An evaluation of the Hadassah Information Center highlighted achievements and provided recommendations for enhancing the efficiency and quality of services. The Center adopted many of the recommendations including: improving the computerized data base; special training of volunteers to conduct follow-up calls for further assistance in acquiring care, actualizing rights and benefits; increasing visibility of the Center; and planning for future structured cooperation with external resources.
The purpose of the policy is to reduce morbidity and mortality related to the N1H1 flu epidemic and to preserve a normal functioning of the Israeli society. It includes multi-system cooperation between primary emergency and tertiary care, centrally coordinated by the ministry of health. The main principles are full transparency and uniform messages to the public to promote compliance with behavioral recommendations.
The general adminstration published a circular regarding development of palliative care service in the community, general hospital and nursing institutions in order to turn palliative care into an integral part of the treatment proccesses. The services will be included in the basket of healtthcare services provided to HMOs members specified in the second appendix in accordance with the National Health Insurance Law and will be provided to a patient during several months before his/her death.
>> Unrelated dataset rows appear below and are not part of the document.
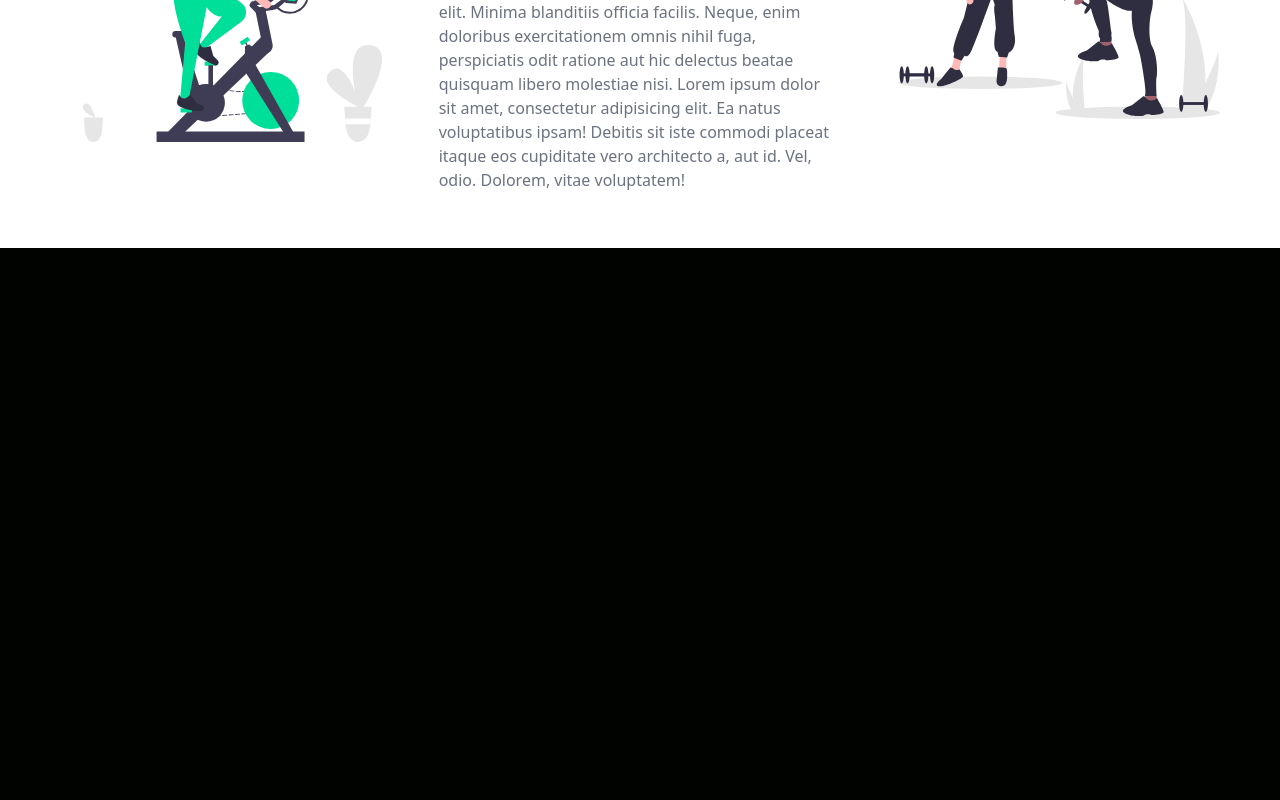
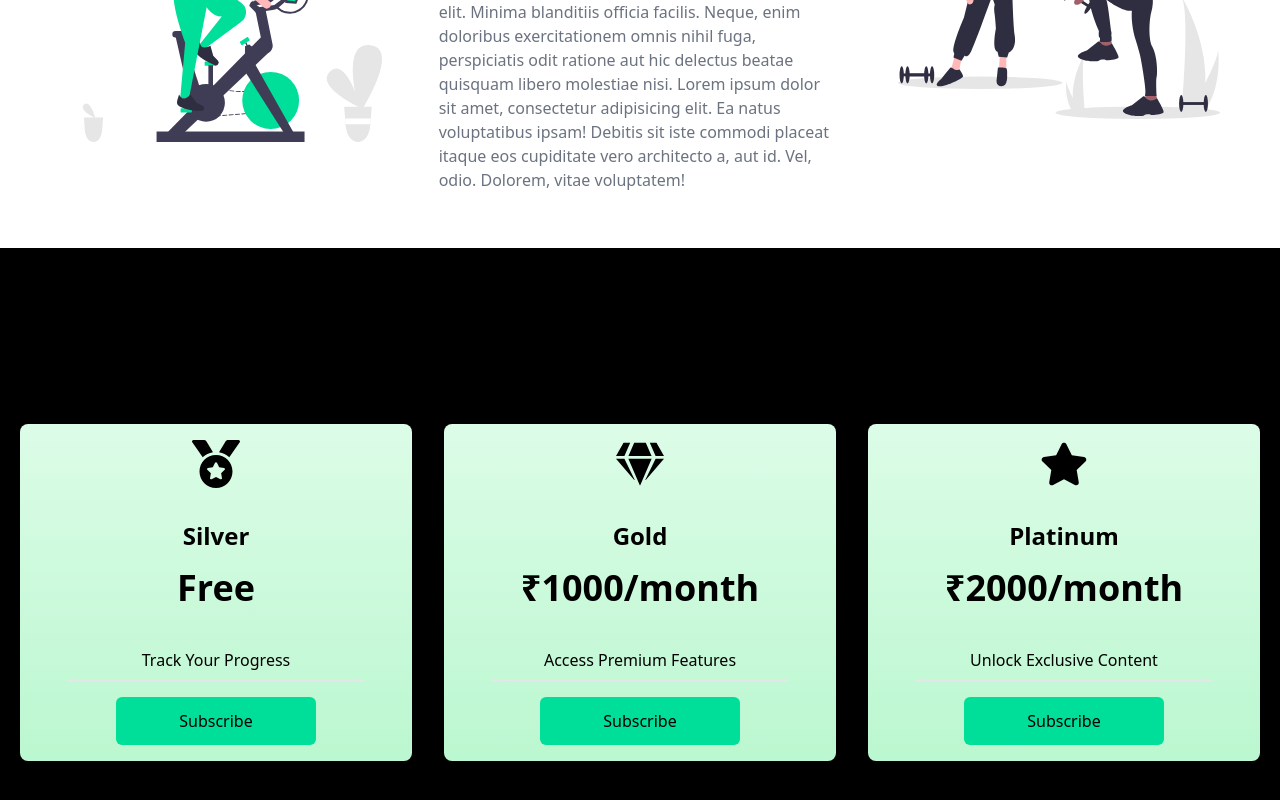
Before and after one commit to captainflatbelly/Gym-Logger, a React (Create React App) app: page / in a window 1280 px wide. Shown: the part 1874-2674 px from the top of the page. Before the commit the page ends 2122 px from the top, so only its background shows below. Built offline with nearby package versions, Linux system fonts and the light colour scheme.

Commit message:
added cards

```diff
--- a/package.json
+++ b/package.json
@@ -8,10 +8,12 @@
     "@testing-library/user-event": "^13.5.0",
     "react": "^18.3.1",
     "react-dom": "^18.3.1",
+    "react-hook-form": "^7.51.4",
     "react-icons": "^5.2.1",
     "react-scripts": "5.0.1",
     "react-typed": "^2.0.12",
-    "web-vitals": "^2.1.4"
+    "web-vitals": "^2.1.4",
+    "yup": "^1.4.0"
   },
   "scripts": {
     "start": "react-scripts start",
--- a/src/App.js
+++ b/src/App.js
@@ -4,6 +4,9 @@ import Hero from "./components/Hero";
 import Feature1 from "./components/Feature1";
 import Feature2 from "./components/Feature2";
 import Feature3 from "./components/Feature3";
+import Cards from "./components/Cards";
+import Form from "./components/Form";
+
 
 function App() {
   return (
@@ -13,6 +16,10 @@ function App() {
       <Feature1 />
       <Feature2 />
       <Feature3 />
+      <Cards />
+      <Form />
+
+
     </div>
   );
 }
--- /dev/null
+++ b/src/components/Cards.jsx
@@ -0,0 +1,54 @@
+import React from 'react';
+import { FaMedal, FaGem, FaStar } from 'react-icons/fa';
+
+
+const Cards = () => {
+    return (
+        <div className='w-full py-[10rem] px-4 bg-black'>
+        <div className='max-w-[1240px] mx-auto grid md:grid-cols-3 gap-8'>
+            {/* Card 1 */}
+            <div className='w-full shadow-xl flex flex-col p-4 my-4 rounded-lg hover:scale-105 duration-300 bg-gradient-to-b from-green-100 to-green-200'>
+                <FaMedal className="mx-auto text-5xl mb-4" />
+                <h2 className='text-2xl font-bold text-center py-4'>Silver</h2>
+                <p className='text-center text-4xl font-bold'>Free</p>
+                <div className='text-center font-medium'>
+                    <p className='py-2 border-b mx-8 mt-8'>Track Your Progress</p>
+                </div>
+                <div className='flex justify-center'>
+                    <button className='bg-[#00df9a] w-[200px] hover:scale-105 duration-1000 mt-4 py-3 font-medium text-black rounded-md'>Subscribe</button>
+                </div>
+            </div>
+
+            {/* Card 2 */}
+            <div className='w-full shadow-xl flex flex-col p-4 my-4 rounded-lg hover:scale-105 duration-300 bg-gradient-to-b from-green-100 to-green-200'>
+                <FaGem className="mx-auto text-5xl mb-4" />
+                <h2 className='text-2xl font-bold text-center py-4'>Gold</h2>
+                <p className='text-center text-4xl font-bold'>₹1000/month</p>
+                <div className='text-center font-medium'>
+                    <p className='py-2 border-b mx-8 mt-8'>Access Premium Features</p>
+                </div>
+                <div className='flex justify-center'>
+                    <button className='bg-[#00df9a] w-[200px] hover:scale-105 duration-1000 mt-4 py-3 font-medium text-black rounded-md'>Subscribe</button>
+                </div>
+            </div>
+
+            {/* Card 3 */}
+            <div className='w-full shadow-xl flex flex-col p-4 my-4 rounded-lg hover:scale-105 duration-300 bg-gradient-to-b from-green-100 to-green-200'>
+                <FaStar className="mx-auto text-5xl mb-4" />
+                <h2 className='text-2xl font-bold text-center py-4'>Platinum</h2>
+                <p className='text-center text-4xl font-bold'>₹2000/month</p>
+                <div className='text-center font-medium'>
+                    <p className='py-2 border-b mx-8 mt-8'>Unlock Exclusive Content</p>
+                </div>
+                <div className='flex justify-center'>
+                    <button className='bg-[#00df9a] w-[200px] hover:scale-105 duration-1000 mt-4 py-3 font-medium text-black rounded-md'>Subscribe</button>
+                </div>
+            </div>
+        </div>
+    </div>
+
+);
+};
+
+
+export default Cards;
--- /dev/null
+++ b/src/components/Form.jsx
@@ -0,0 +1,74 @@
+import React from 'react';
+import { useForm } from 'react-hook-form';
+
+const Form = () => {
+    const { register, handleSubmit, watch, formState: { errors } } = useForm();
+    const onSubmit = data => console.log(data);
+
+    const password = watch('password', '');
+
+    return (
+        <section className="flex justify-center items-center min-h-screen bg-gray-100">
+            <div className="bg-black shadow-md rounded-lg p-8 max-w-md w-full">
+                <h2 className="text-2xl font-bold mb-6 text-center text-white">Sign Up</h2>
+                <form id="form" className="flex flex-col" onSubmit={handleSubmit(onSubmit)}>
+                    <div className="mb-4">
+                        <input
+                            type="text"
+                            placeholder="Username"
+                            className="w-full px-3 py-2 border rounded-lg focus:outline-none focus:ring-2 focus:ring-[#00df9a]"
+                            {...register("username", { required: "Username is required", minLength: { value: 3, message: "Username must be at least 3 characters" } })}
+                        />
+                        {errors.username && <p className="text-red-500 text-sm mt-1">{errors.username.message}</p>}
+                    </div>
+
+                    <div className="mb-4">
+                        <input
+                            type="email"
+                            placeholder="Email"
+                            className="w-full px-3 py-2 border rounded-lg focus:outline-none focus:ring-2 focus:ring-[#00df9a]"
+                            {...register("email", {
+                                required: "Email is required",
+                                pattern: {
+                                    value: /^[a-zA-Z0-9_.+-]+@[a-zA-Z0-9-]+\.[a-zA-Z0-9-.]+$/,
+                                    message: "Invalid email address"
+                                }
+                            })}
+                        />
+                        {errors.email && <p className="text-red-500 text-sm mt-1">{errors.email.message}</p>}
+                    </div>
+
+                    <div className="mb-4">
+                        <input
+                            type="password"
+                            placeholder="Password"
+                            className="w-full px-3 py-2 border rounded-lg focus:outline-none focus:ring-2 focus:ring-[#00df9a]"
+                            {...register("password", {
+                                required: "Password is required",
+                                minLength: { value: 6, message: "Password must be at least 6 characters" }
+                            })}
+                        />
+                        {errors.password && <p className="text-red-500 text-sm mt-1">{errors.password.message}</p>}
+                    </div>
+
+                    <div className="mb-4">
+                        <input
+                            type="password"
+                            placeholder="Confirm Password"
+                            className="w-full px-3 py-2 border rounded-lg focus:outline-none focus:ring-2 focus:ring-[#00df9a]"
+                            {...register("confirmpassword", {
+                                required: "Confirm password is required",
+                                validate: value => value === password || "Passwords do not match"
+                            })}
+                        />
+                        {errors.confirmpassword && <p className="text-red-500 text-sm mt-1">{errors.confirmpassword.message}</p>}
+                    </div>
+
+                    <button className="w-full bg-[#00df9a] text-white py-2 rounded-lg hover:bg-green-500 transition duration-300">Sign Up</button>
+                </form>
+            </div>
+        </section>
+    );
+};
+
+export default Form;
```
Also changed, not shown: 1 other file (tests, documents, lock files or other folders).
This innovation relates to a new information technology that integrates medical records and medical information from various care settings in the community and in hospitals. If regularly used by medical staff, the system was expected to assist in improving continuity and quality of care, avoiding dangerous medical mistakes, and reducing costs related to duplications. An evaluation study found that the new system had achieved some, but not all, of its objectives.
All infants and children have traditionally been eligible for receiving the vaccine schedule determined by the Ministry of Health. The advent of a number of new and expensive vaccines on the market in recent years, in a period of decreased public funding, resulted in financial barriers to the provision of universal access to these vaccines. In 2009, the pneumococcal vacine was adopted, in keeping with a staggered program for introducing the new vaccines.